As well as invalidating the experiences of those affected by the symptoms of ADHD, the other problem with the article was that, whether intentionally or not, it implied that those who choose to take their medication are somehow implicit in the wrongdoings of the pharmaceutical industry. When asked, a close friend told me that after reading the article he felt guilty and ashamed to continue paying for and consuming his tablets.
Unfair as this invalidation is, however, my biggest problem with the article wasn’t so much to do with the implied misdiagnosis as it was to do with something far more insidious: the outright denial of the symptoms by which ADHD is commonly characterised. According to the author, symptoms such as lack of concentration, mood swings, hyperactivity, anxiety, and forgetfulness are not specifically related to ADHD, but a normal part of everyday life. What the article failed to grasp is the fact that it is not simply one or even a couple of symptoms that are experienced with ADHD, or any other specific learning disability. What is generally experienced is a complex set of mental and sometimes physical challenges that can have an enormous impact on an individual’s personal and professional life.
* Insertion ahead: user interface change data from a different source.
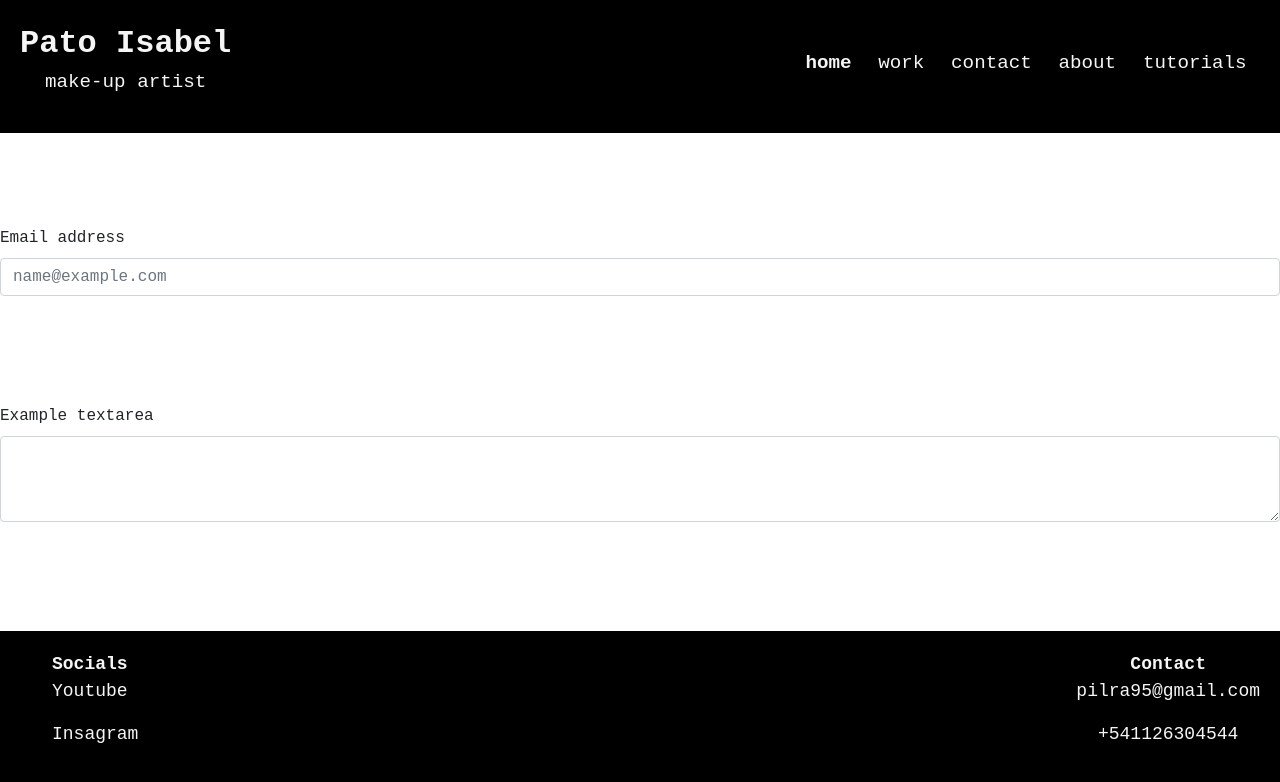
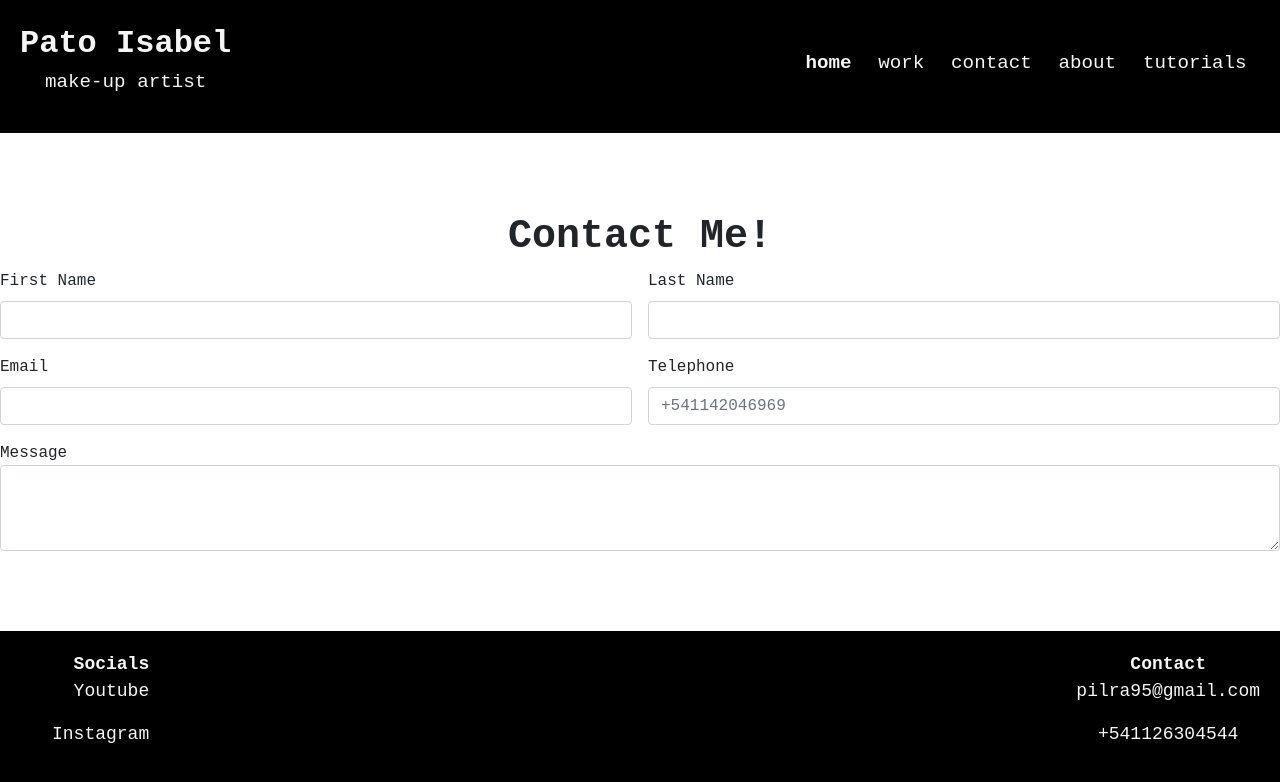
Before and after one commit to parrotplot/makeupPortfolio, a plain HTML site: page secciones/contact.html in a window 1280 px wide. Drawn offline with nearby package versions, Linux system fonts and the light colour scheme.

Commit message:
contact form

```diff
--- a/secciones/contact.html
+++ b/secciones/contact.html
@@ -23,19 +23,39 @@
             </ul>
         </div>
     </nav>
-    <div class="mb-3">
-        <label for="exampleFormControlInput1" class="form-label">Email address</label>
-        <input type="email" class="form-control" id="exampleFormControlInput1" placeholder="name@example.com">
-    </div>
-    <div class="mb-3">
-        <label for="exampleFormControlTextarea1" class="form-label">Example textarea</label>
-        <textarea class="form-control" id="exampleFormControlTextarea1" rows="3"></textarea>
-    </div>
+
+    <section class="contact-container">
+        <h1>Contact Me!</h1>
+        <form class="row g-3">
+            <div class="col-md-6">
+                <label for="firstName" class="form-label">First Name</label>
+                <input type="text" class="form-control" id="firstName" required>
+            </div>
+            <div class="col-md-6">
+                <label for="lastName" class="form-label">Last Name</label>
+                <input type="text" class="form-control" id="lastName" required>
+            </div>
+            <div class="col-md-6">
+                <label for="emailInfo" class="form-label">Email</label>
+                <input type="text" class="form-control" id="emailInfo" required>
+            </div>
+            <div class="col-md-6">
+                <label for="phoneInfo" class="form-label">Telephone</label>
+                <input type="text" class="form-control" id="phoneInfo" placeholder="+541142046969">
+            </div>
+            <div class="col-md-12">
+                <label for="comments" class="formLabel">Message</label>
+                <textarea class="form-control" id="comments" rows="3"></textarea>
+            </div>
+        </form>
+
+    </section>
+
     <footer class="footer-container">
         <ul class="footerMenu">
             <li class="footer-socials"><strong>Socials</strong>
             <p> <a href="#">Youtube</a></p>
-            <p> <a href="#">Insagram</a></p>
+            <p> <a href="#">Instagram</a></p>
             </li>
             <li class="footer-contact"><strong>Contact</strong>
             <p>pilra95@gmail.com</p>
--- /dev/null
+++ b/styles.scss/_contact.scss
@@ -0,0 +1,6 @@
+.contact-container {
+  h1 {
+    font-weight: bold;
+    text-align: center;
+  }
+}
--- a/styles.scss/_generales.scss
+++ b/styles.scss/_generales.scss
@@ -36,16 +36,39 @@ img {
 ul {
   list-style: none;
   a {
+    position: relative;
     text-decoration: none;
     color: $white;
   }
 }
+
 .menu {
   font-size: smaller;
   margin-top: 10px;
   display: flex;
   justify-content: space-between;
   list-style: none;
+}
+
+@media (min-width: 1025px) {
+  .menu {
+    a:after {
+      content: "";
+      position: absolute;
+      background-color: tomato;
+      height: 2px;
+      width: 0;
+      left: 0;
+      bottom: -10px;
+      transition: 0.3s;
+    }
+    a:hover {
+      color: tomato;
+    }
+    a:hover:after {
+      width: 100%;
+    }
+  }
 }
 
 /* tablet */
@@ -79,9 +102,7 @@ ul {
   .footerMenu {
     display: flex;
     justify-content: space-between;
-    .footerMenu {
-      text-align: end;
-    }
+    text-align: end;
   }
 }
 @media (min-width: 769px) {
@@ -101,3 +122,24 @@ ul {
     text-align: center;
   }
 }
+
+@media (min-width: 1025px) {
+  .footerMenu {
+    a:after {
+      content: "";
+      position: absolute;
+      background-color: tomato;
+      height: 2px;
+      width: 0;
+      left: 0;
+      bottom: -1px;
+      transition: 0.3s;
+    }
+    a:hover {
+      color: tomato;
+    }
+    a:hover:after {
+      width: 100%;
+    }
+  }
+}
--- a/styles.scss/_work.scss
+++ b/styles.scss/_work.scss
@@ -1,6 +1,6 @@
 /* Work Styling */
 
-.grid-container-gallery{
+.grid-container-gallery {
   padding: 2em;
   display: grid;
   grid-auto-flow: column;
@@ -11,8 +11,8 @@
 }
 
 /* tablet */
-@media(min-width: 700px){
-    .grid-container-gallery{
+@media (min-width: 700px) {
+  .grid-container-gallery {
     grid-template-columns: repeat(4, 1fr);
     grid-template-rows: repeat(2, 1fr);
     grid-gap: 1em;
@@ -20,20 +20,28 @@
 }
 
 /* desktop */
-@media(min-width: 1025px){
-    .grid-container-gallery:hover{
+@media (min-width: 1025px) {
+  .grid-container-gallery:hover {
     grid-template-columns: repeat(4, 1fr);
     grid-template-rows: repeat(2, 1fr);
     grid-gap: 1em;
-
   }
 }
 
-.grid-gallery-element{
+.grid-gallery-element {
+  img {
+    border-radius: 20px;
+  }
+}
 
+@media (min-width: 1025px) {
+  .grid-gallery-element:hover {
+    transform: scale(1.08);
+    transition: all 0.5s;
 
     /* inline-size: 100%;
         object-fit: cover; */
     /* max-width: 245px;
         max-height: 368px; */
   }
+}
--- a/styles.scss/estilos.scss
+++ b/styles.scss/estilos.scss
@@ -4,3 +4,4 @@
 @import "index";
 @import "about";
 @import "work";
+@import "contact";
```
Also changed, not shown: index.html (+1 -1 lines), secciones/about.html (+1 -1 lines), secciones/tutorials.html (+1 -1 lines), secciones/work.html (+1 -1 lines), estilos/estilos.css, 1 other file. Lines whose indentation alone changed are shown as unchanged.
I can’t help wondering whether this article would have been accepted by the online community in the same way had it stated that wheelchair users aren’t really impaired and don’t really need their access equipment. Whether it’s a mental health issue, a neurological condition, or a specific learning disability, the impairments that hidden conditions bring can have an enormous effect on an individual’s quality of life. Rather than contributing to a positive and inclusive discussion about disability, articles like this openly discriminate against those affected by suggesting that invisible impairments are not as complex or as valid as those that are visible.
This is just one example of the many ways that hidden disabilities are minimised and invalidated in contemporary society. And without more open discussion on the subject this sort of denial is never going to diminish. The important thing to consider when thinking about this issue is that things are not always what they seem. A person may very well look and seem as though theyre managing, but this doesn’t mean they’re not fighting an internal battle.
A documentary exploring the nature of ADHD and the neurological affects of the condition is now available to view on BBC iPlayer. Those interested can watch here.